• WHAT THE TASK ASKS:
Within the records, find every line that includes the word "data" and copy it.

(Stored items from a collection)
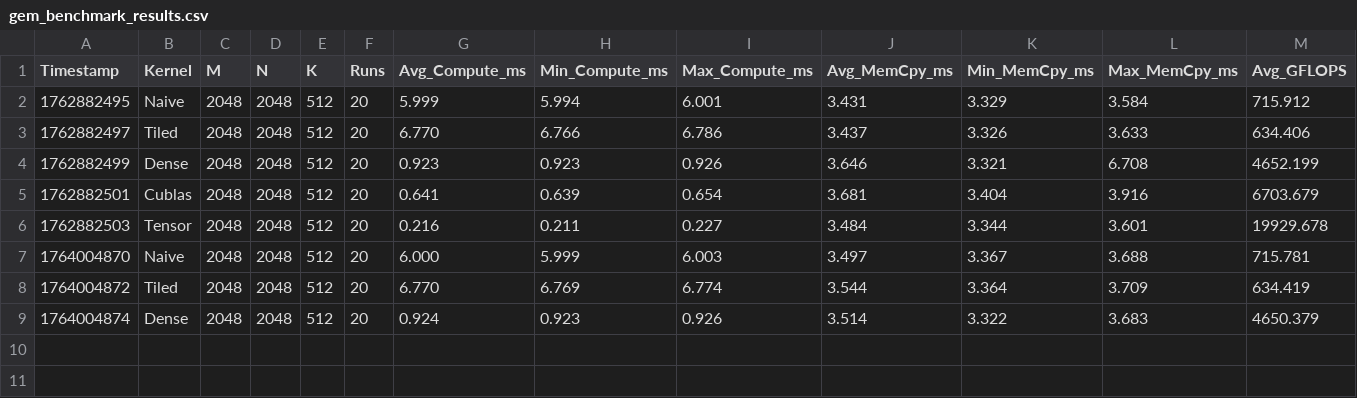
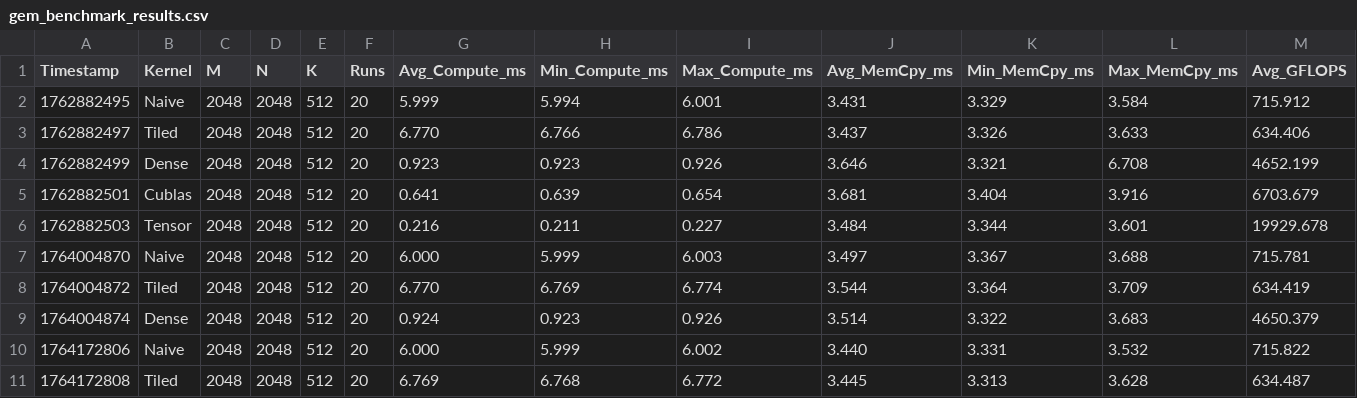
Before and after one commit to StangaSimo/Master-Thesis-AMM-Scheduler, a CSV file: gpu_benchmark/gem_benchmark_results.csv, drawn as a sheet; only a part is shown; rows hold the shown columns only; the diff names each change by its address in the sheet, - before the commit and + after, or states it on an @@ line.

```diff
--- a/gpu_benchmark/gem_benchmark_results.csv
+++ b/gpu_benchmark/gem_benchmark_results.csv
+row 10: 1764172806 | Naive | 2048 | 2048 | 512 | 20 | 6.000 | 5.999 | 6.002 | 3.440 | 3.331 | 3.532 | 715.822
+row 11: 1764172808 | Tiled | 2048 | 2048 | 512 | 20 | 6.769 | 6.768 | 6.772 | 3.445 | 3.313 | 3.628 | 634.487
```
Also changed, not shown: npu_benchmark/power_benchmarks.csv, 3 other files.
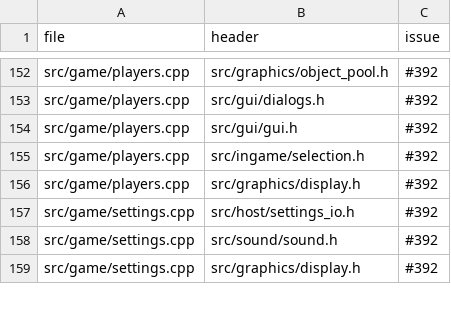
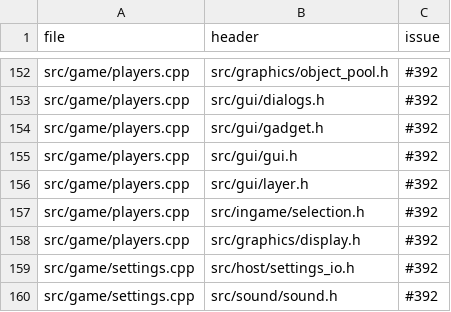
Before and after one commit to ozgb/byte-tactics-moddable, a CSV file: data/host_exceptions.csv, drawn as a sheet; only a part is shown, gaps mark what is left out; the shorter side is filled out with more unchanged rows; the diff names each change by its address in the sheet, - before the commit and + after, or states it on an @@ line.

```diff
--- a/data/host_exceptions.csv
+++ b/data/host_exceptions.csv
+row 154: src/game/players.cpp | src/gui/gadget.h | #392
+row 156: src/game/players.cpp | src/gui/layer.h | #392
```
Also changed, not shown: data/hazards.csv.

• WRITTEN RESPONSE:
Before and after one commit to ozgb/byte-tactics-moddable, a CSV file: data/host_exceptions.csv, drawn as a sheet; only a part is shown, gaps mark what is left out; the shorter side is filled out with more unchanged rows; the diff names each change by its address in the sheet, - before the commit and + after, or states it on an @@ line.
--- a/data/host_exceptions.csv
+++ b/data/host_exceptions.csv
Also changed, not shown: data/hazards.csv.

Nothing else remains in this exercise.